The 'Superman' pill which has been linked to three deaths in Suffolk.

The 'Superman' pill which has been linked to three deaths in Suffolk. - Credit: NFI 2014

An Ipswich man has pleaded guilty to being involved in the supply of drugs to one of the men who died from a rogue batch of ecstasy known as “Superman” tablets.

Adrian Lubecki, 19, of St Matthew’s Street in Ipswich, pleaded guilty to two charges when he appeared via video-link at Ipswich Crown Court today.

He admitted to one charge of being concerned in the supply of a class A drug, known as PMMA, to another between December 21 and January 2. This was linked to one of the deaths of three men in Suffolk over Christmas and New Year.

He also pleaded guilty to possessing a class B drug, amphetamines, with intent to supply on January 2.

Prosecutor Peter Gair told the court there was evidence through text messages of Lubecki supplying to others over a period of time.

The court heard it is alleged that Lubecki played a significant role in dealing drugs in the streets and the case was related to about 400-450 pills discovered in the Norwich Road area of Ipswich.

Lubecki is due to be sentenced some time during the week starting February 16.

Most Read

The case came after Suffolk police formally named three men whose deaths were linked to the “Superman” tablets.

Suffolk police issued a warning over the red triangular pills with a Superman logo on them after two men died in Ipswich on Christmas Eve and New Year’s Day. The death of a third man in Rendlesham is also being investigated in connection with the pills.

Inquests into the deaths are due to be opened in Bury St Edmunds tomorrow.

Suffolk police confirmed the man who died on Christmas Day was Justas Ropas, 23, of Bramford Lane, Ipswich.

The men who died on New Year’s Day were Gediminas Kulokas, who was due to turn 24 on the day he died, and John Hocking, 21, from Pembroke Avenue, Woodbridge.

Become a Supporter

This newspaper has been a central part of community life for many years. Our industry faces testing times, which is why we're asking for your support.
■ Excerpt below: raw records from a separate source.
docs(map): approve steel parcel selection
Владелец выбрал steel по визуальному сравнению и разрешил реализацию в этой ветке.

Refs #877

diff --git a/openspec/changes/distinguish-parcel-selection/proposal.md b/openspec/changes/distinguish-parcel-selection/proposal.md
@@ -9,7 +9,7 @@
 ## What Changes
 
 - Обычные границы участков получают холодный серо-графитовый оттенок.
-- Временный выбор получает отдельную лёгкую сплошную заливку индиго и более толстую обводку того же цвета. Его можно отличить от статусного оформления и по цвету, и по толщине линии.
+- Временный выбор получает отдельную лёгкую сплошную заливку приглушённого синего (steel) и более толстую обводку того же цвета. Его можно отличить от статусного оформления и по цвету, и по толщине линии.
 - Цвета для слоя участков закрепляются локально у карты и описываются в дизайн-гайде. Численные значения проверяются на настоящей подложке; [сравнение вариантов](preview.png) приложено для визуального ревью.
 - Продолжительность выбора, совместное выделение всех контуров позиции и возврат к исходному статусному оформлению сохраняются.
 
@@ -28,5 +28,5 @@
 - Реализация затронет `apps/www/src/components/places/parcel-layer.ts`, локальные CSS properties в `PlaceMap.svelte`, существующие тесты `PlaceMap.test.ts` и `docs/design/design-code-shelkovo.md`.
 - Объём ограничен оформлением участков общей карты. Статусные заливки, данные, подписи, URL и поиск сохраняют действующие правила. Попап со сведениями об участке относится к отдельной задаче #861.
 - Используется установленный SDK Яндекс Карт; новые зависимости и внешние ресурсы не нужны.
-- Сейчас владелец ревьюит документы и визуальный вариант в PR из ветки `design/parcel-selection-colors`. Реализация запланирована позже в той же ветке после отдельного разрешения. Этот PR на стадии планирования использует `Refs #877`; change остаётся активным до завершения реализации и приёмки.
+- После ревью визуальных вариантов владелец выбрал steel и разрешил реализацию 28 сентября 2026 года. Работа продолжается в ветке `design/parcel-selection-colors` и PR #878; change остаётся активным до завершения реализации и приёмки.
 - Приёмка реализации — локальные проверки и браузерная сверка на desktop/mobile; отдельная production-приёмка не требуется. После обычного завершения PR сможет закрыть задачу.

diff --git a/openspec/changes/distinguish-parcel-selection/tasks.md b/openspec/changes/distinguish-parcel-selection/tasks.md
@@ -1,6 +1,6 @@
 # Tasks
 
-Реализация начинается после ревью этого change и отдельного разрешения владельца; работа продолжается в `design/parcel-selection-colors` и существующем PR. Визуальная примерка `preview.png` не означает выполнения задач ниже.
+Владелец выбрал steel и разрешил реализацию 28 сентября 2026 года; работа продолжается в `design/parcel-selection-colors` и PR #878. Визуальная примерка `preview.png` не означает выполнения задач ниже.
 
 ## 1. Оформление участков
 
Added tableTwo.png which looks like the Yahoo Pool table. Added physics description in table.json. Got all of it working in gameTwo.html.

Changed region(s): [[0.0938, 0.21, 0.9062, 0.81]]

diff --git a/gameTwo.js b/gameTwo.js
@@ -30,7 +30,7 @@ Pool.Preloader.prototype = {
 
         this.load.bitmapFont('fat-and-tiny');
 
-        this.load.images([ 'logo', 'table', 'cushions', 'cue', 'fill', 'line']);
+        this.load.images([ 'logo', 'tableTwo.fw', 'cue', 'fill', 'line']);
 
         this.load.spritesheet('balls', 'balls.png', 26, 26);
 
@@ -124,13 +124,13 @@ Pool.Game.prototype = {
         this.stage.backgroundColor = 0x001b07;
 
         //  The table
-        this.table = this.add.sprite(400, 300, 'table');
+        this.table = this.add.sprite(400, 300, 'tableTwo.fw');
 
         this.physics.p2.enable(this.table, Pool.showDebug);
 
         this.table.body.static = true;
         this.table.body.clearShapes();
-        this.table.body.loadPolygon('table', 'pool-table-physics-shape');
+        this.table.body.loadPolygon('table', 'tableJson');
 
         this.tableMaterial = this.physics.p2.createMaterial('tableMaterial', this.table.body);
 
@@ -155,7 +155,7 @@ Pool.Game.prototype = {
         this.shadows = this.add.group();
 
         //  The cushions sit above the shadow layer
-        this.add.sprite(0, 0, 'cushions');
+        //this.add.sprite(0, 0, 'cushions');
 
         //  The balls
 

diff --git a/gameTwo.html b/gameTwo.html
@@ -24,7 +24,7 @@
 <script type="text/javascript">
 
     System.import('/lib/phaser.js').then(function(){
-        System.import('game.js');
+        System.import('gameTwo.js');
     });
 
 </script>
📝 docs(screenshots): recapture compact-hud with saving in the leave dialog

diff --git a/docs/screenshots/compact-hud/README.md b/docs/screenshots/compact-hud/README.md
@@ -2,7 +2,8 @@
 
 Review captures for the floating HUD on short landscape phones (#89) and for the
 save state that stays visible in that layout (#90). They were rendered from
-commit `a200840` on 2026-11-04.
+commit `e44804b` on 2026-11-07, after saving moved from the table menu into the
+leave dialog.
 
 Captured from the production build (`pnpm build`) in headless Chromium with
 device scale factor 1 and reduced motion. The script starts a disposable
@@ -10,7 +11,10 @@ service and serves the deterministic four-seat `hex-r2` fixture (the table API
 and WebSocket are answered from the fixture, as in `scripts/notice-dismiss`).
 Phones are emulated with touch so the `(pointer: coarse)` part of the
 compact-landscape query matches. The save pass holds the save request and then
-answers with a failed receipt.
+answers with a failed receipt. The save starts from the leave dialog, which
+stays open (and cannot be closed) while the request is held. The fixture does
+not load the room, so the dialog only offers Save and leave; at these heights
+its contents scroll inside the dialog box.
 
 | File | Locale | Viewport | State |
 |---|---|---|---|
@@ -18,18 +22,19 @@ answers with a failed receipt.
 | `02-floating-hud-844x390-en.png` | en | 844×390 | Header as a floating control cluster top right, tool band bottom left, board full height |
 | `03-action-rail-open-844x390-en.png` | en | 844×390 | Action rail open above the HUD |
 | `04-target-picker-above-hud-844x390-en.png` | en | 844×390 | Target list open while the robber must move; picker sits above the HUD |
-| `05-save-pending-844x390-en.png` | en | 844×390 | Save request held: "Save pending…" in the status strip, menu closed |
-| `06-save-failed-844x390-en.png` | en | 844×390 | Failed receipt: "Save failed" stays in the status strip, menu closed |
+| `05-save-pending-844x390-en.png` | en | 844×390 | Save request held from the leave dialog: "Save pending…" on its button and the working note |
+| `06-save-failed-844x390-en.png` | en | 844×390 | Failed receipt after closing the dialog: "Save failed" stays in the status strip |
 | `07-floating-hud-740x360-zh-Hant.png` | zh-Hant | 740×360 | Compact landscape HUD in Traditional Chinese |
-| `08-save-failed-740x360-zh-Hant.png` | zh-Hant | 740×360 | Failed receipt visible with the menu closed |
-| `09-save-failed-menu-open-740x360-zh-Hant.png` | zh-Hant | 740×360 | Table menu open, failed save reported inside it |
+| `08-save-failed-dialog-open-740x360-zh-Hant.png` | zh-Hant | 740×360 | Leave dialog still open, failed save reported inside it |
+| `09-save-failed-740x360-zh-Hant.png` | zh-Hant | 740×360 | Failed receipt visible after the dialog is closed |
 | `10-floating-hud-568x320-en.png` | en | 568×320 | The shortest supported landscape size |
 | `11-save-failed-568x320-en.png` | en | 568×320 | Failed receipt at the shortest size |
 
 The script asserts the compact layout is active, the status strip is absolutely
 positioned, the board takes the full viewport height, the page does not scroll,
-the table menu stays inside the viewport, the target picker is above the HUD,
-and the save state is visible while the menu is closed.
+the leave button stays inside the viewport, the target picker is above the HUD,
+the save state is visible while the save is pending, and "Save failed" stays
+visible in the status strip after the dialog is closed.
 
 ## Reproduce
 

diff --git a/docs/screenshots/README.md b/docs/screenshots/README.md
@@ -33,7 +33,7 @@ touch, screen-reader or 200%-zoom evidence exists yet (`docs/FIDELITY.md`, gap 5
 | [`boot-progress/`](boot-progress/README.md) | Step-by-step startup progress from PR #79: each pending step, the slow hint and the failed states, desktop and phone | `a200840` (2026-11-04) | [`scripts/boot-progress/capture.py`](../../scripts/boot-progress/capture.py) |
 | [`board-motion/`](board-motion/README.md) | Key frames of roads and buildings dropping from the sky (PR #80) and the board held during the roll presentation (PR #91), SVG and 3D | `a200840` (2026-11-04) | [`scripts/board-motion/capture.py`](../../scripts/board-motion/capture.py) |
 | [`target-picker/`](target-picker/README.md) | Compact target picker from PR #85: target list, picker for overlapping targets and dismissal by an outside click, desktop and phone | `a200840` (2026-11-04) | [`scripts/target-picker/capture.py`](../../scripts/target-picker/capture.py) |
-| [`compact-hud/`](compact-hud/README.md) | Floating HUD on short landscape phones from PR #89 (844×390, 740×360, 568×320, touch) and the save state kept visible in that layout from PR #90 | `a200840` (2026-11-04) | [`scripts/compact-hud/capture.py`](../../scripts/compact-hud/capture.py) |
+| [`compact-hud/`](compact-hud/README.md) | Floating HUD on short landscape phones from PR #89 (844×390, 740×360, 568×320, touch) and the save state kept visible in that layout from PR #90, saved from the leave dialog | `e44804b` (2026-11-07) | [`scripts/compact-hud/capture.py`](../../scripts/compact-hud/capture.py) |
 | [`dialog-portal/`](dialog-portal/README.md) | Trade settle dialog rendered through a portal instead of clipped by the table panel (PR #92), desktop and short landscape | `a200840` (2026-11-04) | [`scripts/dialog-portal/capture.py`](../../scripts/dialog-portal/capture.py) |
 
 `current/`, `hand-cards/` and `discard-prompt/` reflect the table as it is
Every contribution will help us continue to produce local journalism that makes a measurable difference to our community.

Become a Supporter